§ **Action item**
Would you find each line in the entries below with the string "History" and copy it?

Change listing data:

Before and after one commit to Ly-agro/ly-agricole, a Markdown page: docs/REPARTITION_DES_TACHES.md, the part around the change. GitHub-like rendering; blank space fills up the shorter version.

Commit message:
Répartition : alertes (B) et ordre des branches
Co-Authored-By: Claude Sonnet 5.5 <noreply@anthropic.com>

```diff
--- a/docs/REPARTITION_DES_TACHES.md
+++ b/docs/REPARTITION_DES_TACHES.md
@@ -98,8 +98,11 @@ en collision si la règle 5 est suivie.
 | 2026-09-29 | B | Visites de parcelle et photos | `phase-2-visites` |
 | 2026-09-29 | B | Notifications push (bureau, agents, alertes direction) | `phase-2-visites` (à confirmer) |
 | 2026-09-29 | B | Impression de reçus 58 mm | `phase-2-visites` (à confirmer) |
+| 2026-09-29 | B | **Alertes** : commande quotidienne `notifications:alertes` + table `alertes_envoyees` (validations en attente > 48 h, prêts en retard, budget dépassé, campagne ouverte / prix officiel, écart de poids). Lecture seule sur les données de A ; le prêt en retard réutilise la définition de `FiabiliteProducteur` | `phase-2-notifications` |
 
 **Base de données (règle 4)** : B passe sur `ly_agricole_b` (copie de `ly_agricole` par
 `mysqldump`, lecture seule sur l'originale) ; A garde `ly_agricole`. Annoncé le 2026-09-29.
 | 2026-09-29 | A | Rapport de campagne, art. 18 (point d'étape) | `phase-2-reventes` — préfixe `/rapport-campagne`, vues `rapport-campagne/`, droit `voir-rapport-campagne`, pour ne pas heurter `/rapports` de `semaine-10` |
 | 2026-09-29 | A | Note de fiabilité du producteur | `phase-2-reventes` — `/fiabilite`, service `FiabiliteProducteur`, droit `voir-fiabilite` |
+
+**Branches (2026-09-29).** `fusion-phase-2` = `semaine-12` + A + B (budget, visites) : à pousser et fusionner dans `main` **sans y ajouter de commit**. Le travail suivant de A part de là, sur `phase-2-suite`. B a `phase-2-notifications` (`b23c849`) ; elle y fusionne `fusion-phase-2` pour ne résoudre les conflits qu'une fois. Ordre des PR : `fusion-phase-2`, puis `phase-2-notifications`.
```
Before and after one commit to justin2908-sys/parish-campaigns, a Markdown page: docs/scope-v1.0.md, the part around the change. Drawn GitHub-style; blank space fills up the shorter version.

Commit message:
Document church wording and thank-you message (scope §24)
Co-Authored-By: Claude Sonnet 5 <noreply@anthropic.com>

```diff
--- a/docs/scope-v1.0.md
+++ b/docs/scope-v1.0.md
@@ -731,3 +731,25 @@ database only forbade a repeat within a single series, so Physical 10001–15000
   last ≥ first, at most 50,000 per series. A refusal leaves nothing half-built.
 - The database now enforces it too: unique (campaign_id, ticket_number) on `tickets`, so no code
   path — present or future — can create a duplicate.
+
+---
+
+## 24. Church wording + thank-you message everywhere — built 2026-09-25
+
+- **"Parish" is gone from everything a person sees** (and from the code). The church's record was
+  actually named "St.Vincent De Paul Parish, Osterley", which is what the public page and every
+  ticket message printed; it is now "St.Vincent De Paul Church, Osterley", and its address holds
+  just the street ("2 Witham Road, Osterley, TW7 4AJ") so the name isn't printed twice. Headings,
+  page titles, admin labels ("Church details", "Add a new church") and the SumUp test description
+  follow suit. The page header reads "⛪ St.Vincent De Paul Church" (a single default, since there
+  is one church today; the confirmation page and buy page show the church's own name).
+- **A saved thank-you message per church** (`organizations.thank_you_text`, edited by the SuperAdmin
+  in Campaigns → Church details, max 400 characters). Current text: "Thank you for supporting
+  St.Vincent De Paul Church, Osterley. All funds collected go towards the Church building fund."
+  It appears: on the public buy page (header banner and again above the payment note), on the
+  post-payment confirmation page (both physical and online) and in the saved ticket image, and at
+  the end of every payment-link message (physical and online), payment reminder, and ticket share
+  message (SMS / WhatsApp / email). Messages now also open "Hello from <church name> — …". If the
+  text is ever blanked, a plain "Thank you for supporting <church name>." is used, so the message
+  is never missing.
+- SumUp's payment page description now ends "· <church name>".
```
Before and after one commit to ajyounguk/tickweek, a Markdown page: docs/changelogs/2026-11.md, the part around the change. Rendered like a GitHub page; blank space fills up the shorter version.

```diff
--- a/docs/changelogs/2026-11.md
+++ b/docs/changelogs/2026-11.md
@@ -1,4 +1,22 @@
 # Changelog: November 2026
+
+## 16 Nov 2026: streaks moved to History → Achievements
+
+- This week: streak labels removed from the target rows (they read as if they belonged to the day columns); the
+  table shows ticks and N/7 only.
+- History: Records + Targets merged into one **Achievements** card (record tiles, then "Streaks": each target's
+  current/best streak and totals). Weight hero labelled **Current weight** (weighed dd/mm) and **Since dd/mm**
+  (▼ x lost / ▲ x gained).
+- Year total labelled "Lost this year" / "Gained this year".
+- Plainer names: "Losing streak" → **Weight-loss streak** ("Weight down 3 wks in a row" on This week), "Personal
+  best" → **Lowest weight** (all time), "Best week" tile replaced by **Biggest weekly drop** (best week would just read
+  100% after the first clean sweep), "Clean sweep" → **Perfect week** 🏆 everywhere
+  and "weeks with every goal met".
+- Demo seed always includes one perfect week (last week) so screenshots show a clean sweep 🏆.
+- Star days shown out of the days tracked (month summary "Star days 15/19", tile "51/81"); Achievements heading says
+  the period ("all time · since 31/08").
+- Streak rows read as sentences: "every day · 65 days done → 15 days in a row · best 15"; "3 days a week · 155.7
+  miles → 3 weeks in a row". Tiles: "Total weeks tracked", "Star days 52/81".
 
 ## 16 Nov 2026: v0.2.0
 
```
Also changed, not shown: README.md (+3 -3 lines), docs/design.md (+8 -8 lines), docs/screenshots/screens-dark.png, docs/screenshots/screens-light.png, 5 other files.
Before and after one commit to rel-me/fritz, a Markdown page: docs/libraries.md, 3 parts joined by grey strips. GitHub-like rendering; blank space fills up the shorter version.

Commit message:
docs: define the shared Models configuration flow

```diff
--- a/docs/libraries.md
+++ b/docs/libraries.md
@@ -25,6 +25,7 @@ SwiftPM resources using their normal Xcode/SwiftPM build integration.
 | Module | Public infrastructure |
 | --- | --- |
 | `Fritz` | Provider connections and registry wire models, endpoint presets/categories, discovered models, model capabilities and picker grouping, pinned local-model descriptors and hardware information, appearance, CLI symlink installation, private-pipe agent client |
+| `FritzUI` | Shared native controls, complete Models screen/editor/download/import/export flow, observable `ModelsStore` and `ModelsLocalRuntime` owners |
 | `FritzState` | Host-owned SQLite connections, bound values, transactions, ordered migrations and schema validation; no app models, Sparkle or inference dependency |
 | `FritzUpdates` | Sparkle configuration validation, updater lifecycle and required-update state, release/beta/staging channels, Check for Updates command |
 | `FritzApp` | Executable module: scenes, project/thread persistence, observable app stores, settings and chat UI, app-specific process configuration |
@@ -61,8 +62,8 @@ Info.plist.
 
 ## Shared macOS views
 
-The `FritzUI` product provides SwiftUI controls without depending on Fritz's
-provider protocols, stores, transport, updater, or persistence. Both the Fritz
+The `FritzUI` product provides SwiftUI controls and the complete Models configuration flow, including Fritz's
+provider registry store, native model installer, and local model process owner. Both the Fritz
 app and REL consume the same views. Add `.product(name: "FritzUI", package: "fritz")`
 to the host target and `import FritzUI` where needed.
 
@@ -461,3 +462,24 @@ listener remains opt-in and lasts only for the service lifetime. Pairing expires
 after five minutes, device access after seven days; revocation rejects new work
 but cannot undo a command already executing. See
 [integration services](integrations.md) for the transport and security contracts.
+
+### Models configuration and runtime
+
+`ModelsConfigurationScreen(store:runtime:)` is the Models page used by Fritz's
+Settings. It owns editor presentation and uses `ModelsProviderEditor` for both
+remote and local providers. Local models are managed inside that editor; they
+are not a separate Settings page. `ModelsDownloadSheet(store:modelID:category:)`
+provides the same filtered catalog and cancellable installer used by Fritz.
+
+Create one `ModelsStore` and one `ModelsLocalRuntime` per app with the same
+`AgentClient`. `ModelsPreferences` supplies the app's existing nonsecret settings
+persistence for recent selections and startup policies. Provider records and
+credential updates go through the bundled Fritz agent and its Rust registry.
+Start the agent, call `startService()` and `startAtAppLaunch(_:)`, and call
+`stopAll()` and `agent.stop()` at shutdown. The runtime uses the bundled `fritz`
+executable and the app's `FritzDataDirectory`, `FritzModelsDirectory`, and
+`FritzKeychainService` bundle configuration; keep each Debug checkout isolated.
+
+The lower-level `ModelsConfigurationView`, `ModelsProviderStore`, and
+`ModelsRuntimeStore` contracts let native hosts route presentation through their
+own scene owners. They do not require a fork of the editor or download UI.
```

§ **Exercise solution**
+## 16 Nov 2026: streaks moved to History → Achievements
+- History: Records + Targets merged into one **Achievements** card (record tiles, then "Streaks": each target's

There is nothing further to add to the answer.